With only four episodes left, we don’t know yet how much damage bringing old singles back can actually do (or if any of the couples in the house are super eager to bring in people they sent home). What we do know is that Chloe ended Episode 8 in a weird spot with her current match (and former ex) Mitchell: He straight-up tells her he isn’t looking for a serious relationship right now. Since Chloe knows at this point that old contestants can come back to shake things up in the house, she’s determined to match herself with Shayne, since she and Mitchell won the latest compatibility challenge. We haven’t seen her in the boardroom just yet, but I have a feeling things are going to get even more dramatic from here on out.

Ines and Will’s boardroom picks were individual instead of collaborative.

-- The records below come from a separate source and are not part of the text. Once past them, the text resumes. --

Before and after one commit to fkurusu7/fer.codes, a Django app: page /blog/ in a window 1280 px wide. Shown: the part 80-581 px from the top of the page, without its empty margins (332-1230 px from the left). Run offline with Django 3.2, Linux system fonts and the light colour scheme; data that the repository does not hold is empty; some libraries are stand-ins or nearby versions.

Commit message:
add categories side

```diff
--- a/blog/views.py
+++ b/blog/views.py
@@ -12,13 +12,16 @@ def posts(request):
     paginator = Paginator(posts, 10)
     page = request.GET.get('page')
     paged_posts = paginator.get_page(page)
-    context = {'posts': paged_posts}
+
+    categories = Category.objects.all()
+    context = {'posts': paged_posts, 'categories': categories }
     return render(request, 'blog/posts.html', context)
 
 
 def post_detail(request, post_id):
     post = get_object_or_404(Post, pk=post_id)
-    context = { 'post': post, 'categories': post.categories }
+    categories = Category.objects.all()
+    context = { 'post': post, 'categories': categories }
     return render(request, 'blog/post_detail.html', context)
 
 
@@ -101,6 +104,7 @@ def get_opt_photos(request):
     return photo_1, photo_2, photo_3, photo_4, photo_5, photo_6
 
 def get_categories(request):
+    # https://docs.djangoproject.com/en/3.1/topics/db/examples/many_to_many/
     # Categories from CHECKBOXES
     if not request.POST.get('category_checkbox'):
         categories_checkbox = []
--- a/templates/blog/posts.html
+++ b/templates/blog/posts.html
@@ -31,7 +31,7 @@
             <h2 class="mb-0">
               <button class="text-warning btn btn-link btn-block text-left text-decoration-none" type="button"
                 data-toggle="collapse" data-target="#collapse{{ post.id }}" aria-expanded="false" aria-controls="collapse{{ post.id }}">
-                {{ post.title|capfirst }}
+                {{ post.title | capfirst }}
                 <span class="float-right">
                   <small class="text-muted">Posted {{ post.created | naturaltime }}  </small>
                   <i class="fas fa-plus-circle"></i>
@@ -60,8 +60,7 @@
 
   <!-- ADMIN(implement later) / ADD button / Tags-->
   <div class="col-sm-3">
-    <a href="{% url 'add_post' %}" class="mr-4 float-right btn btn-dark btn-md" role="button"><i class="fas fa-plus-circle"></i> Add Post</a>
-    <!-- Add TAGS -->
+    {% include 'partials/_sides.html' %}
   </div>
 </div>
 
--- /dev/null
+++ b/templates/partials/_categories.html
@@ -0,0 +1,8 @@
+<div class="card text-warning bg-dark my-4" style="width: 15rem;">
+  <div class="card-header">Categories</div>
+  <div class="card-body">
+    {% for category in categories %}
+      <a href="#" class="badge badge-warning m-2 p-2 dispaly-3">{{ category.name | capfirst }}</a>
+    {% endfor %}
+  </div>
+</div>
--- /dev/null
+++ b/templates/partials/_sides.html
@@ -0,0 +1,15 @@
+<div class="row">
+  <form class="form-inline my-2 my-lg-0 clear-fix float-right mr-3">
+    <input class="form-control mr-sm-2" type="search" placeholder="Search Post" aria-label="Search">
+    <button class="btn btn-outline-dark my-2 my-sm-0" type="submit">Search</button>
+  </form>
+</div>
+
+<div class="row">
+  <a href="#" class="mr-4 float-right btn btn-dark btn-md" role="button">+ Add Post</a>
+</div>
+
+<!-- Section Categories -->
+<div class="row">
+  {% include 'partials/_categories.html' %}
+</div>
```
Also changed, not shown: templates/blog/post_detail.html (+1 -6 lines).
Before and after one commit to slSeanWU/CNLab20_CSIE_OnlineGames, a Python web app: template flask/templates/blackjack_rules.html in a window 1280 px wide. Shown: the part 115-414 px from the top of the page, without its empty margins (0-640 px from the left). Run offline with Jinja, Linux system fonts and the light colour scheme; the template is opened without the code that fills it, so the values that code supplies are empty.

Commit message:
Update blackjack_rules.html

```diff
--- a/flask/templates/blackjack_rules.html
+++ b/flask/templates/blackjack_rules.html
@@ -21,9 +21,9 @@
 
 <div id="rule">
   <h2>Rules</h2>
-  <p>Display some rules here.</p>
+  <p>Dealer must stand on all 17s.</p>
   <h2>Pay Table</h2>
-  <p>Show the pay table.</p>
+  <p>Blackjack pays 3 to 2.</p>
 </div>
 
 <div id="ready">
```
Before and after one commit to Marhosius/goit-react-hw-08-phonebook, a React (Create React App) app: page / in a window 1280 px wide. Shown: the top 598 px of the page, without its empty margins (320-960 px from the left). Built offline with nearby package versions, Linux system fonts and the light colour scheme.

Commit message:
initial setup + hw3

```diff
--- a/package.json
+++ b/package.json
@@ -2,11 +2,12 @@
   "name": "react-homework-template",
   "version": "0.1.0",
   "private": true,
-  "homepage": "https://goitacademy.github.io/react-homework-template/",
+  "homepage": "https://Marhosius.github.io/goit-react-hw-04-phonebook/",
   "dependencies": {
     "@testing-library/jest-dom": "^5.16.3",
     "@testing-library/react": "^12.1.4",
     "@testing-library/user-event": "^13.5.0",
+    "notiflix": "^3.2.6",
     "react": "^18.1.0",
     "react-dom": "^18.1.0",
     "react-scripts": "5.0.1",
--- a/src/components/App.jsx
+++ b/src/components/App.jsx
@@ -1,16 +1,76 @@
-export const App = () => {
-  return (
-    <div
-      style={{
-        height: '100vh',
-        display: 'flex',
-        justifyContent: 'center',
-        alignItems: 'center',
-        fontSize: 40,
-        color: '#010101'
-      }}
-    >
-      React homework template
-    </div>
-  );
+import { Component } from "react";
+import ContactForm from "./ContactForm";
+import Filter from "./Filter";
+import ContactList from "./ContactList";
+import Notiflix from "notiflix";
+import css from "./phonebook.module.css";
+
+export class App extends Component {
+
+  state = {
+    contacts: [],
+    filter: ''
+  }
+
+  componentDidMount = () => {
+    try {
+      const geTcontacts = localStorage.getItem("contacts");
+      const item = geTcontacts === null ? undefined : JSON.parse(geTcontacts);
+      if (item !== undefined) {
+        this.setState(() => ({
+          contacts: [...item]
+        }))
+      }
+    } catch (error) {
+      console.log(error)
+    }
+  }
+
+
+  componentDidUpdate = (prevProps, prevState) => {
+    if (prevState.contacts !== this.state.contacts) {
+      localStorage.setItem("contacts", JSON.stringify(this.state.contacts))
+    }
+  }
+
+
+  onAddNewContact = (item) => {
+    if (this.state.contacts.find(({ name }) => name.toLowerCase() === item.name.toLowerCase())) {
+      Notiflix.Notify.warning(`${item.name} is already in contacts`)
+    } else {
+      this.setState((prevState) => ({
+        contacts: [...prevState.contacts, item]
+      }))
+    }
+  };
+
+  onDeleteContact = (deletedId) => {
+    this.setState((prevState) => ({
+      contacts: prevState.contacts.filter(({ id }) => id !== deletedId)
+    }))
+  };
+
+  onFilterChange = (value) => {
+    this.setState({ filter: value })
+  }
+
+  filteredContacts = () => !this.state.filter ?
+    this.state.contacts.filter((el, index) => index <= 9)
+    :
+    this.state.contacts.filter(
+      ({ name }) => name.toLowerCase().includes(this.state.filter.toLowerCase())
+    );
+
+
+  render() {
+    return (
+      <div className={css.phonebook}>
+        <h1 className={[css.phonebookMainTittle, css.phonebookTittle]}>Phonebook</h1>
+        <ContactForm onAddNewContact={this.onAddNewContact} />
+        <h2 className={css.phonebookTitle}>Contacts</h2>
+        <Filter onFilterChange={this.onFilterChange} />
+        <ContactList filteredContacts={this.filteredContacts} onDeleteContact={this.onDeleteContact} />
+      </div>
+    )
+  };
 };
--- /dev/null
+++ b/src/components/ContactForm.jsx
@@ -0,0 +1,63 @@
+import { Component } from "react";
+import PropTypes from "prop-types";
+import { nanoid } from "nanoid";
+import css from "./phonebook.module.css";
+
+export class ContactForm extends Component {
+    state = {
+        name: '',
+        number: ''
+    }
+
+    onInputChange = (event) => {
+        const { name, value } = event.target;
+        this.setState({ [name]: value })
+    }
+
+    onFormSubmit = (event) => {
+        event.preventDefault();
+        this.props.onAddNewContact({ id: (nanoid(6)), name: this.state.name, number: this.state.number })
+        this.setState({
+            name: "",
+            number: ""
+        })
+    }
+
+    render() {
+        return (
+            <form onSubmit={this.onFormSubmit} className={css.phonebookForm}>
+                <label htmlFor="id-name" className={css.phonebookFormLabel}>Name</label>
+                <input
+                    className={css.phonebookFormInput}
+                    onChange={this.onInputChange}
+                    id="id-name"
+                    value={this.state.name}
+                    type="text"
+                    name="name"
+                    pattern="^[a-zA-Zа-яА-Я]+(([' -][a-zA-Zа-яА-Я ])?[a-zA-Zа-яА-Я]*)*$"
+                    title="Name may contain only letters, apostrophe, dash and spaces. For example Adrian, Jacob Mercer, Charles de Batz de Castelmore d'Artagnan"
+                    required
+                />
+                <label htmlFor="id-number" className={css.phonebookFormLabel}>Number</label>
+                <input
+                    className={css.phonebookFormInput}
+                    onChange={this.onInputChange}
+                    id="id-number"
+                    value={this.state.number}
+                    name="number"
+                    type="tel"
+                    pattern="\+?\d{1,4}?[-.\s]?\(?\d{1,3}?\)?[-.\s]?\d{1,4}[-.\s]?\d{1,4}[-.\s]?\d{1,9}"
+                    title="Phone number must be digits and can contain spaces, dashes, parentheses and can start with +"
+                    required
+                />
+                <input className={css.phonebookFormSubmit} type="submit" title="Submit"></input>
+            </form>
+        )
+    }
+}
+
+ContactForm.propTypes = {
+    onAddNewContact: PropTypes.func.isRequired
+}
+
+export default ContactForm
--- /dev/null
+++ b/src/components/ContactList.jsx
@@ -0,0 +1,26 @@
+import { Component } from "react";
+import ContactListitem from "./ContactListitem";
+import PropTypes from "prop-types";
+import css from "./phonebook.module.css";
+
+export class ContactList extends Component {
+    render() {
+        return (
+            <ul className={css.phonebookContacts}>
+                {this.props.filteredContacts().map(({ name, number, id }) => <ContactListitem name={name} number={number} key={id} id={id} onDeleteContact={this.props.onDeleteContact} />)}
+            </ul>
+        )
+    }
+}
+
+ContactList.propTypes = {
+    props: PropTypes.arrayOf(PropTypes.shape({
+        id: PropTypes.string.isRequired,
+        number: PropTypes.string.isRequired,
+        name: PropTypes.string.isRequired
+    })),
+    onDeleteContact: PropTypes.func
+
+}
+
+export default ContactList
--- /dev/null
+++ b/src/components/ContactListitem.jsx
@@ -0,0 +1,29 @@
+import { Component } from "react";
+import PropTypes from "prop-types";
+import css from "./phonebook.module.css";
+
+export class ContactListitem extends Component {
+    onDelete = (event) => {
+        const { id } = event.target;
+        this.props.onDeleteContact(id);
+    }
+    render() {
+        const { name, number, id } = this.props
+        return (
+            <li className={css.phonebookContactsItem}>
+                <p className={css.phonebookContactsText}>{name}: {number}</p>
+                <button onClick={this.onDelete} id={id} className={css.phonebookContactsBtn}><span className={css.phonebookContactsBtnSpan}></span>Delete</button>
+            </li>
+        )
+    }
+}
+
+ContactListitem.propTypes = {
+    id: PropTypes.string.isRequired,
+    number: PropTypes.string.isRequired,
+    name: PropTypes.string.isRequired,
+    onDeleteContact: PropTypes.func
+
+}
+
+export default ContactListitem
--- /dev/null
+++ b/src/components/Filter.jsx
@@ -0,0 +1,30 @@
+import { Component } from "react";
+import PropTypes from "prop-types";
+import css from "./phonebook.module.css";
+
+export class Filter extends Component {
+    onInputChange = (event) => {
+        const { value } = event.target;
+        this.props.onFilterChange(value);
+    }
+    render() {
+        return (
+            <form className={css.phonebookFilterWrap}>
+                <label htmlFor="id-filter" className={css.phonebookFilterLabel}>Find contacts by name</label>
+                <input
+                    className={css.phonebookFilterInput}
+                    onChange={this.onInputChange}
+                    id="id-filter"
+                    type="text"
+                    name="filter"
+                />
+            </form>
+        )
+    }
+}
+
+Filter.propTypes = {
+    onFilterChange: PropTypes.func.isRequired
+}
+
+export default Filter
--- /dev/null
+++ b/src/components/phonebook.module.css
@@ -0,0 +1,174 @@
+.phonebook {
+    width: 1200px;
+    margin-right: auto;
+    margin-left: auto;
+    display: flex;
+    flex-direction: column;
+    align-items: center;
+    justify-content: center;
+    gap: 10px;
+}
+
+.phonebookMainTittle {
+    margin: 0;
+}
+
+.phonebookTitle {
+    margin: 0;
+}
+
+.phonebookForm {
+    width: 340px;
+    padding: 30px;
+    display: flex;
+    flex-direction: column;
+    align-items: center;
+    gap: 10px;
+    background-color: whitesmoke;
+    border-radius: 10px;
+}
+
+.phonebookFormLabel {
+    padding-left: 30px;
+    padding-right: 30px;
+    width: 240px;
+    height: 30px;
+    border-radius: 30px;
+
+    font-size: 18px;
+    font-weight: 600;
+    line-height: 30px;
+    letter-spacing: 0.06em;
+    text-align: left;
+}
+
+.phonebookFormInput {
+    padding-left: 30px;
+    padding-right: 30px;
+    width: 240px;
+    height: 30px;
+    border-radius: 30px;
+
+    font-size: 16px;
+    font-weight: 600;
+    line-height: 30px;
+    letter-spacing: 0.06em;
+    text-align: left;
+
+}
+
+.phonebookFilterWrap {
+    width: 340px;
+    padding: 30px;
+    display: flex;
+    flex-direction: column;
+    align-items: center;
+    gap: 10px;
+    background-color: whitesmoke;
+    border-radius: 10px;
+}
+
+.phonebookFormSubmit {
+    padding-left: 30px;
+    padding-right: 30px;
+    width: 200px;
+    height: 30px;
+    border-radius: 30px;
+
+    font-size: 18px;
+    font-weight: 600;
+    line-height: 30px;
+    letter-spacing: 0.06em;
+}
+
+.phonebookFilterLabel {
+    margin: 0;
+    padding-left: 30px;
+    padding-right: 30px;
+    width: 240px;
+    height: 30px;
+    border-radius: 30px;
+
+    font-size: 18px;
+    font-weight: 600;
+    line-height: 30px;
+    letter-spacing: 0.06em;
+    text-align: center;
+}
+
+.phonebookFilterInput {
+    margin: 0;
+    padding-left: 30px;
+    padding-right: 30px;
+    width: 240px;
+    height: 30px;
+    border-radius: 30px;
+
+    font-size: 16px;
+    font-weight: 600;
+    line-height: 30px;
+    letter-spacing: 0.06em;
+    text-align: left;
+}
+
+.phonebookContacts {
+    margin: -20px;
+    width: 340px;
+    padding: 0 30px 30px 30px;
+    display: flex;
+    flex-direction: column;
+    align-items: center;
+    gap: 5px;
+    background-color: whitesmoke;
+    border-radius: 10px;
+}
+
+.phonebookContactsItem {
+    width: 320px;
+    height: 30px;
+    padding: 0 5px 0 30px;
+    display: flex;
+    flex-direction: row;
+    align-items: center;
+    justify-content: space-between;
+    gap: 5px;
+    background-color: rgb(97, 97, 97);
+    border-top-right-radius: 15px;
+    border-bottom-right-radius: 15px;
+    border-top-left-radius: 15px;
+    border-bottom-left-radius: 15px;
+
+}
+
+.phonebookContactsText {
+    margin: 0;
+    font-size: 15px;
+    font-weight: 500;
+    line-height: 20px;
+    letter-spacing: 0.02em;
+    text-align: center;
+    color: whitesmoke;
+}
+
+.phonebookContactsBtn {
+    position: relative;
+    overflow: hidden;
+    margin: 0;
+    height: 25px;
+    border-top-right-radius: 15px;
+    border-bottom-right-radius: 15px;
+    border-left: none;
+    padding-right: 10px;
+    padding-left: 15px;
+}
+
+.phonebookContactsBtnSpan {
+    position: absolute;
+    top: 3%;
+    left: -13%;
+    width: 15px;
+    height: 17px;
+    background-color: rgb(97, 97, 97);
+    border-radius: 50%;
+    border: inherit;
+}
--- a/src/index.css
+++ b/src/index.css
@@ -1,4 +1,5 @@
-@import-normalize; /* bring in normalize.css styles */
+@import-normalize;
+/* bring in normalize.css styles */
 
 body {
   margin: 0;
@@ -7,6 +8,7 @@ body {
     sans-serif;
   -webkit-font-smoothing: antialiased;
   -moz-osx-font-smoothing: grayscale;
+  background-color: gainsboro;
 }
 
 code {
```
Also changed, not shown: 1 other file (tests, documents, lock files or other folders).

So far, it’s not clear whether this rule change was meant to be a one-off to stir up drama with Will and Ines, or if this rule will also come into play when Chloe and Mitchell do eventually make their way to the boardroom next week. But for Episode 7, Nick Lachey broke the news to winning couple Ines and Will that instead of having to agree on the two matches they choose to make, each of them gets to pick one single to bring in.

This, of course, causes tension because Ines and Will have already found a major point of incompatibility between them: Will is all about strategy, while Ines is much more protective of her friends and their hearts. So Will chooses to bring in Diamond from Love Is Blind and match her with Dom, despite him and Georgia still going strong and despite Ines’ warnings that it wouldn’t be a good match. Given Dom’s previous refusal to bring Will into the house because of their history on The Mole (Dom said Will was also all about strategy on that show), this match-up wasn’t necessarily surprising, but it was a clear strategy move by Will.

As for Ines, she chose to shake things up in a different way: Knowing that Francesca is bisexual, she decided to match her with a new woman instead of one of the other men in the house. This is where Abbey comes in, and that leads us to our next (and perhaps biggest) rule change.

georgia and dom on perfect match

The number of suites is changed, and technically nobody has to go home.

Each previous episode, two singles of the same gender came in to match with people of the opposite gender. This left seven men or women in the house, compared to five of the opposite, meaning that when all five suites were filled with matches, two people would be stuck going home. Introducing a same-gender couple makes this a bit more complicated.

There are still seven women and five men in Episode 8, but the producers open an extra suite, meaning a total of six matches can be made overall. With 12 total contestants, that means nobody actually has to go home, as long as they match with someone (of any gender). That’s exactly what goes down in Episode 8, since Francesca and Abbey choose to match, leaving an equal number of men and women behind who also all match with each other. That left us with an extra couple taking part in the blindfolded obstacle course compatibility challenge in Episode 8, and it also provides new opportunities to make other matches, with more contestants on the board at once.

With four episodes left for the cast to find their perfect match, who knows if the rules will change again? At this point, I’m going to need to start taking notes during my Perfect Match marathons just to keep up.

Erica Kam is the Life Editor at Her Campus. She oversees the life, career, and news verticals on the site, including academics, experience, high school, money, work, and Her20s coverage. Over her six years at Her Campus, Erica has served in various editorial roles on the national team, including as the previous Culture Editor and as an editorial intern. She has also interned at Bustle Digital Group, where she covered entertainment news for Bustle and Elite Daily. She graduated in 2021 with a bachelor’s degree in English and creative writing from Barnard College, where she was the senior editor of Columbia and Barnard’s Her Campus chapter and a deputy copy editor for The Columbia Spectator. When she's not writing or editing, you can find her dissecting K-pop music videos for easter eggs and rereading Jane Austen novels. She also loves exploring her home, the best city in the world — and if you think that's not NYC, she's willing to fight you on it.